As populations increase, a concept is needed to supercede group interests. Who is the “us” who defines more productive and fundamental rights? It can no longer be the original immigrants, in a nation of immigrants. The assumption of responsibility for oneself implies equal access to the means of so doing. If this is identifiably not so, where is the fix to be located? If one has faith in regulation, who is to regulate the regulators? Concepts of justice and a value system behind those concepts cannot be avoided. Can worldwide communication help in redefining these issues? There are those who believe in American exceptionalism. They are divided between those who believe in some form of ordained purpose and those who see diversity as the key and then there are those who do not believe in any exceptionalism. More dialogue, more and different questions are needed… CST
I concur, the key to understanding lies in asking the right questions.
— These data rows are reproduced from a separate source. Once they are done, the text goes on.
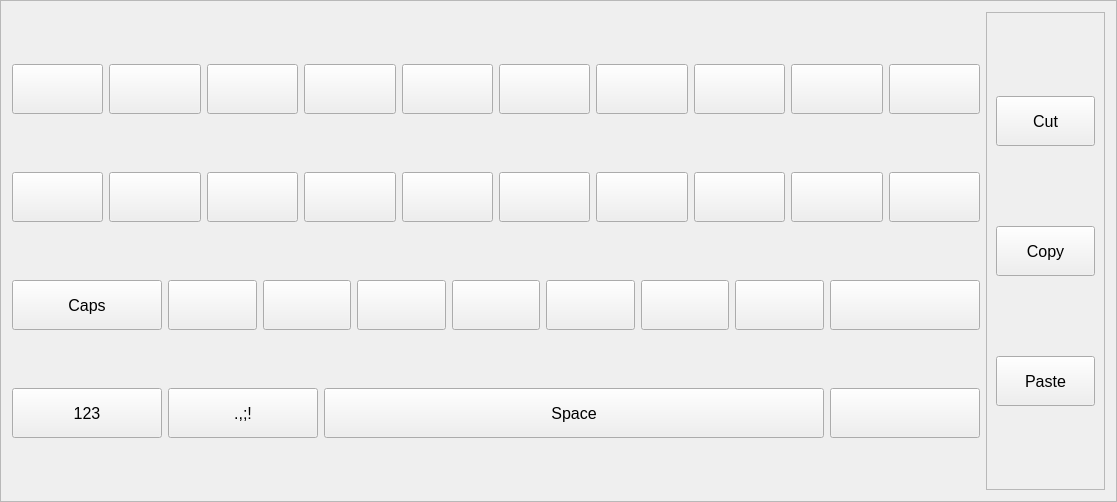
vaz-ar/VirtualKeyboard, file ui/VirtualKeyboard.ui: the form before one commit.
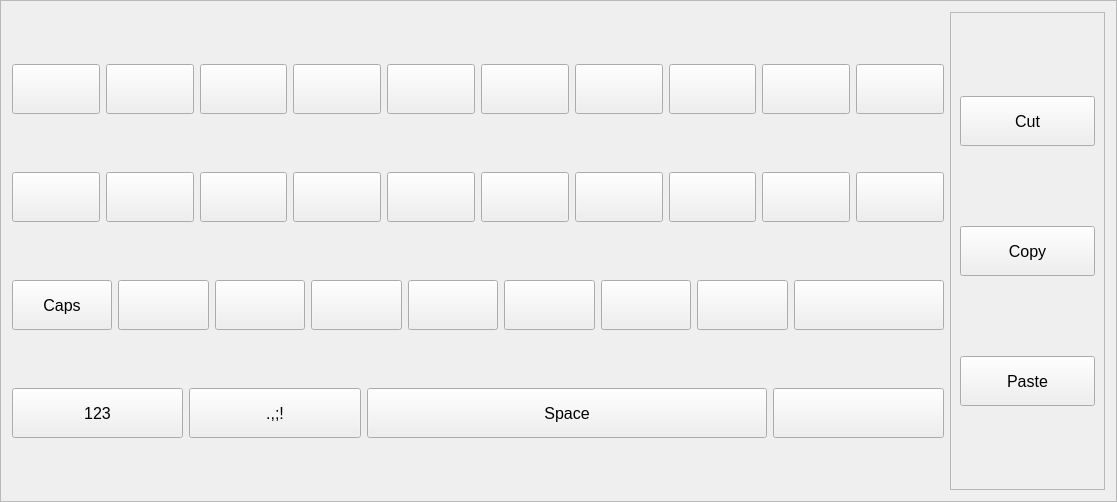
The form after the commit. Icons and pictures are not drawn.

Commit message: [UPDATE] Keys Size

What changed in the file:
```diff
--- a/ui/VirtualKeyboard.ui
+++ b/ui/VirtualKeyboard.ui
@@ -28,7 +28,7 @@
         <widget class="QPushButton" name="pushButton_principalKey_00">
          <property name="minimumSize">
           <size>
-           <width>70</width>
+           <width>40</width>
            <height>50</height>
           </size>
          </property>
@@ -49,7 +49,7 @@
         <widget class="QPushButton" name="pushButton_principalKey_01">
          <property name="minimumSize">
           <size>
-           <width>70</width>
+           <width>40</width>
            <height>50</height>
           </size>
          </property>
@@ -70,7 +70,7 @@
         <widget class="QPushButton" name="pushButton_principalKey_02">
          <property name="minimumSize">
           <size>
-           <width>70</width>
+           <width>40</width>
            <height>50</height>
           </size>
          </property>
@@ -91,7 +91,7 @@
         <widget class="QPushButton" name="pushButton_principalKey_03">
          <property name="minimumSize">
           <size>
-           <width>70</width>
+           <width>40</width>
            <height>50</height>
           </size>
          </property>
@@ -112,7 +112,7 @@
         <widget class="QPushButton" name="pushButton_principalKey_04">
          <property name="minimumSize">
           <size>
-           <width>70</width>
+           <width>40</width>
            <height>50</height>
           </size>
          </property>
@@ -133,7 +133,7 @@
         <widget class="QPushButton" name="pushButton_principalKey_05">
          <property name="minimumSize">
           <size>
-           <width>70</width>
+           <width>40</width>
            <height>50</height>
           </size>
          </property>
@@ -154,7 +154,7 @@
         <widget class="QPushButton" name="pushButton_principalKey_06">
          <property name="minimumSize">
           <size>
-           <width>70</width>
+           <width>40</width>
            <height>50</height>
           </size>
          </property>
@@ -175,7 +175,7 @@
         <widget class="QPushButton" name="pushButton_principalKey_07">
          <property name="minimumSize">
           <size>
-           <width>70</width>
+           <width>40</width>
            <height>50</height>
           </size>
          </property>
@@ -196,7 +196,7 @@
         <widget class="QPushButton" name="pushButton_principalKey_08">
          <property name="minimumSize">
           <size>
-           <width>70</width>
+           <width>40</width>
            <height>50</height>
           </size>
          </property>
@@ -217,7 +217,7 @@
         <widget class="QPushButton" name="pushButton_principalKey_09">
          <property name="minimumSize">
           <size>
-           <width>70</width>
+           <width>40</width>
            <height>50</height>
           </size>
          </property>
@@ -242,7 +242,7 @@
         <widget class="QPushButton" name="pushButton_principalKey_10">
          <property name="minimumSize">
           <size>
-           <width>70</width>
+           <width>40</width>
            <height>50</height>
           </size>
          </property>
@@ -263,7 +263,7 @@
         <widget class="QPushButton" name="pushButton_principalKey_11">
          <property name="minimumSize">
           <size>
-           <width>70</width>
+           <width>40</width>
            <height>50</height>
           </size>
          </property>
@@ -284,7 +284,7 @@
         <widget class="QPushButton" name="pushButton_principalKey_12">
          <property name="minimumSize">
           <size>
-           <width>70</width>
+           <width>40</width>
            <height>50</height>
           </size>
          </property>
@@ -305,7 +305,7 @@
         <widget class="QPushButton" name="pushButton_principalKey_13">
          <property name="minimumSize">
           <size>
-           <width>70</width>
+           <width>40</width>
            <height>50</height>
           </size>
          </property>
@@ -326,7 +326,7 @@
         <widget class="QPushButton" name="pushButton_principalKey_14">
          <property name="minimumSize">
           <size>
-           <width>70</width>
+           <width>40</width>
            <height>50</height>
           </size>
          </property>
@@ -347,7 +347,7 @@
         <widget class="QPushButton" name="pushButton_principalKey_15">
          <property name="minimumSize">
           <size>
-           <width>70</width>
+           <width>40</width>
            <height>50</height>
           </size>
          </property>
@@ -368,7 +368,7 @@
         <widget class="QPushButton" name="pushButton_principalKey_16">
          <property name="minimumSize">
           <size>
-           <width>70</width>
+           <width>40</width>
            <height>50</height>
           </size>
          </property>
@@ -389,7 +389,7 @@
         <widget class="QPushButton" name="pushButton_principalKey_17">
          <property name="minimumSize">
           <size>
-           <width>70</width>
+           <width>40</width>
            <height>50</height>
           </size>
          </property>
@@ -410,7 +410,7 @@
         <widget class="QPushButton" name="pushButton_principalKey_18">
          <property name="minimumSize">
           <size>
-           <width>70</width>
+           <width>40</width>
            <height>50</height>
           </size>
          </property>
@@ -431,7 +431,7 @@
         <widget class="QPushButton" name="pushButton_principalKey_19">
          <property name="minimumSize">
           <size>
-           <width>70</width>
+           <width>40</width>
            <height>50</height>
           </size>
          </property>
@@ -456,7 +456,7 @@
         <widget class="QPushButton" name="pushButton_principalKey_caps">
          <property name="minimumSize">
           <size>
-           <width>150</width>
+           <width>100</width>
            <height>50</height>
           </size>
          </property>
@@ -477,7 +477,7 @@
         <widget class="QPushButton" name="pushButton_principalKey_20">
          <property name="minimumSize">
           <size>
-           <width>70</width>
+           <width>40</width>
            <height>50</height>
           </size>
          </property>
@@ -498,7 +498,7 @@
         <widget class="QPushButton" name="pushButton_principalKey_21">
          <property name="minimumSize">
           <size>
-           <width>70</width>
+           <width>40</width>
            <height>50</height>
           </size>
          </property>
@@ -519,7 +519,7 @@
         <widget class="QPushButton" name="pushButton_principalKey_22">
          <property name="minimumSize">
           <size>
-           <width>70</width>
+           <width>40</width>
            <height>50</height>
           </size>
          </property>
@@ -540,7 +540,7 @@
         <widget class="QPushButton" name="pushButton_principalKey_23">
          <property name="minimumSize">
           <size>
-           <width>70</width>
+           <width>40</width>
            <height>50</height>
           </size>
          </property>
@@ -561,7 +561,7 @@
         <widget class="QPushButton" name="pushButton_principalKey_24">
          <property name="minimumSize">
           <size>
-           <width>70</width>
+           <width>40</width>
            <height>50</height>
           </size>
          </property>
@@ -582,7 +582,7 @@
         <widget class="QPushButton" name="pushButton_principalKey_25">
          <property name="minimumSize">
           <size>
-           <width>70</width>
+           <width>40</width>
            <height>50</height>
           </size>
          </property>
@@ -603,7 +603,7 @@
         <widget class="QPushButton" name="pushButton_principalKey_26">
          <property name="minimumSize">
           <size>
-           <width>70</width>
+           <width>40</width>
            <height>50</height>
           </size>
          </property>
@@ -659,7 +659,7 @@
         <widget class="QPushButton" name="pushButton_principalKey_numbers">
          <property name="minimumSize">
           <size>
-           <width>150</width>
+           <width>100</width>
            <height>50</height>
           </size>
          </property>
@@ -680,7 +680,7 @@
         <widget class="QPushButton" name="pushButton_principalKey_punctuation">
          <property name="minimumSize">
           <size>
-           <width>150</width>
+           <width>100</width>
            <height>50</height>
           </size>
          </property>
@@ -701,7 +701,7 @@
         <widget class="QPushButton" name="pushButton_principalKey_space">
          <property name="minimumSize">
           <size>
-           <width>500</width>
+           <width>400</width>
            <height>50</height>
           </size>
          </property>
@@ -722,7 +722,7 @@
         <widget class="QPushButton" name="pushButton_principalKey_enter">
          <property name="minimumSize">
           <size>
-           <width>150</width>
+           <width>100</width>
            <height>50</height>
           </size>
          </property>
```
Greetings Dr. Thomas!
Notice the points that are assigned highest value. Notice how the central issue is framed. The “Big social movements” listed here imply that, for this writer, progress is defined in terms of “unified groups”, “collective bargaining”, “power and authority”. “Programs initiated to eliminate inner city poverty”.
How would we recognize something that can be defined as “Big social movements … sweeping the country” without isolating group interests as being distinct in important ways from individual interests? Group interests have much in common with “tribal” interests. Giving priority to group (or tribe) over that of individual interests necessarily produces conflict between the two. The central question it seems should be: Which, when given domination, will give humanity its best future? When we as a society create group-based or tribal “rights”, obligations are simultaneously imposed on others. Such obligations often involve a compromise or a denial of individual “rights”.
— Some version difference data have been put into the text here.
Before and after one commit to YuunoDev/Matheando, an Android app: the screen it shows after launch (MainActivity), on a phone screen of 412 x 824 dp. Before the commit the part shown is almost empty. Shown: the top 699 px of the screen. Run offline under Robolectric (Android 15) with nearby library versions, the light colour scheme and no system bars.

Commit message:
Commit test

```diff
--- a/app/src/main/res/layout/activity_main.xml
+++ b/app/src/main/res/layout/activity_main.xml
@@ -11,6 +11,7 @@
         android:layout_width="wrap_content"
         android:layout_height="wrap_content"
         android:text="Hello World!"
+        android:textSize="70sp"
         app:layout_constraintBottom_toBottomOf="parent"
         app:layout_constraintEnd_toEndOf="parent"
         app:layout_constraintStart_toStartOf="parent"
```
For instance, if we invent a “right” for all members of a selected group to have access to free contraception we are simultaneously obligating others to pay for it. This imposition is a violation of what may be for us more productive, more fundamental rights. Our Constitutional rights tended to be focused on providing equal protection for every individual citizen regardless his or her group affiliations. This obligated our government to respect equal treatment for every individual citizen under the law. Simultaneously this obligated every individual citizen to avoid as much as possible obligating others to benefit the self. This original concept of rights meant that you, not others, assumed the bulk of responsibility for yourself.
Again values dominate. Who is to say what is more fundamental and productive?
Is it better or worse to execute one innocent man in preference to letting 10 murderers go free?
Our credo says worse. Our practice differs. One supreme court justice has publicly argued the preferability of periodic injustice to jamming the system. Whose systems are operating and are those forever fixed by the omniscience of men who lived over 200 years ago?
Claude asks, “Who is to say what (values are) more fundamental and productive?” If that important question is reframed by changing the “who” to “what”, many of the complicated variables linked to human subjectivity can be shunted aside and our attention then focused on obtaining applicable empirical measurement. One of our credos may indeed say that it is better to let ten murderers go free than execute one innocent. Our common sense tells us that murderers who roam freely among society are likely to kill innocents (many). We can understand that there is a tipping point where the benefits of such a credo can be overwhelmed by the number of innocents killed by free-roaming killers. If our primary goal is truly that of reduced human suffering we would want “credos” that are sufficiently flexible to allow adjustment to our best (objective) read of the empirical evidence.